Three more items from L. W. Currey’s $10 sale, all art books (for certain values of the word “book”):
Archive for the ‘pics’ Category
Two more books from L. W. Currey’s $10 sale:
Here’s all the books I added to my professional science fiction library over the first half of the year. All these are Fine first edition hardbacks in Fine dust jackets unless otherwise noted.
Bought in a lot with:
Additions to my non-fiction reference library continues apace. Here are three science fiction reference works I picked up recently:
I recently picked up eight hardbacks in the Starmont Reader’s Guide line. For many authors, these were the only critical companions to their work ever published, and I get the impression that the hardback book runs for the critical titles were pretty miniscule (Chalker/Owings The Science Fantasy Publishers estimates 75-80 hardbacks) and mostly sold to libraries. Starmont was distributed by Borgo Press, and sometime you’ll see these titles listed under the Borgo imprint or with Borgo price stickers affixed.
Some of these First Edition and some don’t, but I’m assuming these are first printings unless they state otherwise (the Silverberg states Second Printing). All are essentially Fine- copies with slight rubbing, sans dust jackets, as issued.
As the seller said: “They never bound any two books the same way.” As you can see from the picture, some have the trade paperback cover affixed to the front, while others are simply cloth with the title, author and series number printed on the spine.
Paid a total of $246.40, which went to SF writer Julian May, who is: A.) Still alive, and B.) The widow of Starmont House founder Ted Ditky.
Another weird library addition, not so much a book as a “book-like object.”
Le Guin, Ursula K. Four Different Poems. Longhouse, 2007. First edition chapbook original, a 3″x5″ card with an accordion foldout attached and a title band signed by Le Guin wrapped around, one of only 24 signed copies, a Fine copy.
An odd item with a very small limitation. Bought for $20 off the Internet.
The most numerous books I bought from that 70% off sale were signed Jack Vance:
Three more books from that big 70% off purchase:
I just got a big box of books from a dealer holding a 70% off sale, which I’ll probably be cataloging for the next week or so. This is the item that made me start piling things in the virtual basket for immediate purchase:
Chacal No. 1. First edition magazine original, a Fine- copy with slight bumping to top of spine.
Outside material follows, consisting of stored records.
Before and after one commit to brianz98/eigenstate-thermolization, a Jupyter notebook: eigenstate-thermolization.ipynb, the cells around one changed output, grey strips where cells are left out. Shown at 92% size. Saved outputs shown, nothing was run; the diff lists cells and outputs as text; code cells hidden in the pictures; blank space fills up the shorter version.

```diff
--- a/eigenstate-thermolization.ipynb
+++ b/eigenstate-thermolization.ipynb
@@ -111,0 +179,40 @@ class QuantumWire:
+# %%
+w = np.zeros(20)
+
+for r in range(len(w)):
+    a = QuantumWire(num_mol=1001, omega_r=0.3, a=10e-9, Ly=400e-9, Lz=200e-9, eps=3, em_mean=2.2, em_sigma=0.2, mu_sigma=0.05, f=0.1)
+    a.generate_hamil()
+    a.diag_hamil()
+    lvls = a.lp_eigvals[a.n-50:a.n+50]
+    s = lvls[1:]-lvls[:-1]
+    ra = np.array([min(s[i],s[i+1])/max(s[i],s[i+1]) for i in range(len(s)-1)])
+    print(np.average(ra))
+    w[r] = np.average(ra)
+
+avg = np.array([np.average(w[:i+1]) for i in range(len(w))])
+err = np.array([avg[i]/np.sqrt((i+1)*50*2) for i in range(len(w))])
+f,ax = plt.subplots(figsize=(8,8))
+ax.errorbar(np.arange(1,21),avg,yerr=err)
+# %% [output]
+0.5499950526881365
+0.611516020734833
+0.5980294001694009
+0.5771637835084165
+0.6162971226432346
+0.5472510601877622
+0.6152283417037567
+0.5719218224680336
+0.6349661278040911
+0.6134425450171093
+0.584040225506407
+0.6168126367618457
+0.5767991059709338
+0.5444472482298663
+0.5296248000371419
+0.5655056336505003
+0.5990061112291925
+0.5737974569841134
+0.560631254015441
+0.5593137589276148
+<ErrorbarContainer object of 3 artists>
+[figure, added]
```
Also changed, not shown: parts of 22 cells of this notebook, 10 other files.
Signed by contributors Tom Reamy, Howard Waldrop, Richard Corben, Tim Kirk, and publisher Arnie Fenner.
Tom Reamy was widely acclaimed as the very best SF writer in Texas, winning a John W. Campbell Award for Best New Writer as well as a Nebula Award for “San Diego Lightfoot Sue.” Reamy died of a heart attack on November 4, 1977 at the horrifically young age of 42. Reamy had no books of his own published during his lifetime, and things signed by him are genuinely rare and seldom come on the market.
Chacal was Arnie Fenner’s first magazine, a big color glossy magazine featuring first-rate fantasy fiction and art. (After two issues this would be followed up by Shayol, which had more of a science fiction focus, co-edited with Fenner’s then-wife Pat Cadigan.)
Howard believes that this was almost certainly signed at the 1976 Worldcon in Kansas City, which is the only time he recalled all of them being together at the same place and time after it was published.
Price paid: $29.99.
I recently got in some imperfect copies the Centipede Press limited edition of The Anubis Gates, and it’s completely off the hook:
Powers, Tim. The Anubis Gates. Centipede Press, 2014. First edition hardback thus, a Fine copy save two flaws (the slipcase keyhole cutout is about 1/4″ misaligned between the two halves, and it lacks the signature page) bound in decorated red and black velvet with a lenticular image embedded in the front cover, in a Fine slipcase. The thing is ginormous, resting in a 2-half red velvet slipcase which houses the book and an accordion portfolio of the color art plates in the book, and includes an appendix of deleted scenes from the original manuscript and a fold-out map of 1810 London.
The entire assemblage is only a hair thinner than the traycased edition of George R. R. Martin’s GRRM.
I didn’t think I needed another Anubis Gates, since I have the PBO, the UK first, the Ziesing hardback, and the facsimile manuscript included with the ultralimited edition of the Berlyene bibliography. Plus I’m not a big fan of post-first limited in general. But this edition is so over-the-top I couldn’t pass up a chance to pick up copies at a bargain price. In fact, I still have a couple left at $75 a pop (first come first serve), which is a hefty discount over the $295 offering price on pristine copies…